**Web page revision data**
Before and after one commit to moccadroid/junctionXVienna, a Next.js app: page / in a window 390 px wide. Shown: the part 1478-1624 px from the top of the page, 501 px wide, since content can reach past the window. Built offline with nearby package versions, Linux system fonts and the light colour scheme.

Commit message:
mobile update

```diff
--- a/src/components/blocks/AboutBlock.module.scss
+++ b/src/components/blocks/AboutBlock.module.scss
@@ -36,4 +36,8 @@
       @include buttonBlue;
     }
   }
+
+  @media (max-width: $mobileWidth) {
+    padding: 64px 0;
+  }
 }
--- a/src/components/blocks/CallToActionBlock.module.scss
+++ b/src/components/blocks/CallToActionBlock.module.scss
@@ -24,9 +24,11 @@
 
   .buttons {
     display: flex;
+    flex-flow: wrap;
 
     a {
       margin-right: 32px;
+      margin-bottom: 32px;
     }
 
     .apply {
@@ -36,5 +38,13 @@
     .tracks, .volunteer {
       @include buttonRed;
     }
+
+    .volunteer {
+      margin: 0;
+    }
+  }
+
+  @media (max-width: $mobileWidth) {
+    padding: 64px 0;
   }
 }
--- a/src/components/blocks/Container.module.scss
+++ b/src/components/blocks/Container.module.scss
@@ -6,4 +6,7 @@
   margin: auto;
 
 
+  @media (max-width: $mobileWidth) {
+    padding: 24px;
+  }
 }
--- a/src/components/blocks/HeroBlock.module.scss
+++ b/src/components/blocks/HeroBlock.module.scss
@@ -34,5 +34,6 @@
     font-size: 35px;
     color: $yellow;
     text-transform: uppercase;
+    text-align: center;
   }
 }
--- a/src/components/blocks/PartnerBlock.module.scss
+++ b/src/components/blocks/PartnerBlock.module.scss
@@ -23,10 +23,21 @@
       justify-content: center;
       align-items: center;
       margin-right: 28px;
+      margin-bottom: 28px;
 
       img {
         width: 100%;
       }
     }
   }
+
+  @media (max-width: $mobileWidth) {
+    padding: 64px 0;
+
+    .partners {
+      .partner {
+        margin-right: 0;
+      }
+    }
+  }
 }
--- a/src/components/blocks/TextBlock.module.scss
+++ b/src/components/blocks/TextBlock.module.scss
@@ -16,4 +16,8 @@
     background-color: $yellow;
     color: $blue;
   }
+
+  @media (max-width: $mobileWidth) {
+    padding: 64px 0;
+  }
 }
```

==

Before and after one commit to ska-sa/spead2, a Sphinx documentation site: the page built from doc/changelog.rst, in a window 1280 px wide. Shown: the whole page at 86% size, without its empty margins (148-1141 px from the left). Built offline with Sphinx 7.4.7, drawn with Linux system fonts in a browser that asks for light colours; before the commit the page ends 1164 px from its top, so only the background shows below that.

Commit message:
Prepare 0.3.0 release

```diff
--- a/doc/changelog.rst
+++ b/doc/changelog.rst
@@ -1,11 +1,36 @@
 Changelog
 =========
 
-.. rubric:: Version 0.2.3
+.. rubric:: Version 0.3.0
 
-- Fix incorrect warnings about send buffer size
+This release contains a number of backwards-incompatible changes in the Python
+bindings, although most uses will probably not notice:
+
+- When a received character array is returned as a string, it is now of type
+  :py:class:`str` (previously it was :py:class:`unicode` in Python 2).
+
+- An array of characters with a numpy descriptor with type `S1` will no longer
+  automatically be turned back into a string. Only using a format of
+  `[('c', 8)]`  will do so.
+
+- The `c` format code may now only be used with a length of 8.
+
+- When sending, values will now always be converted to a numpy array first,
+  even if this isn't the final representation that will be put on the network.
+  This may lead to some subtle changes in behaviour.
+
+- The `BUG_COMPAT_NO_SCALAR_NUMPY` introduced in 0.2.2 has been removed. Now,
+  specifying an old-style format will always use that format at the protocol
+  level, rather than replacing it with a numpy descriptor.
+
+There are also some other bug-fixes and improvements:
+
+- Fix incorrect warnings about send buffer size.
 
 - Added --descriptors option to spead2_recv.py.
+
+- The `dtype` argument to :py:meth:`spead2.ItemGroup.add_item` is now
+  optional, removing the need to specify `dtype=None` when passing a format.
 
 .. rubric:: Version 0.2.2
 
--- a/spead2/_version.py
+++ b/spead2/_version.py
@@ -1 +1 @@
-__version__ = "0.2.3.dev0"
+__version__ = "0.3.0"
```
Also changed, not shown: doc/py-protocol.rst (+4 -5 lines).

**Problem to work on**
When a line among the entries contains "format", pull that line out.

**Output below**
+  automatically be turned back into a string. Only using a format of
+- The `c` format code may now only be used with a length of 8.
+  specifying an old-style format will always use that format at the protocol
+  optional, removing the need to specify `dtype=None` when passing a format.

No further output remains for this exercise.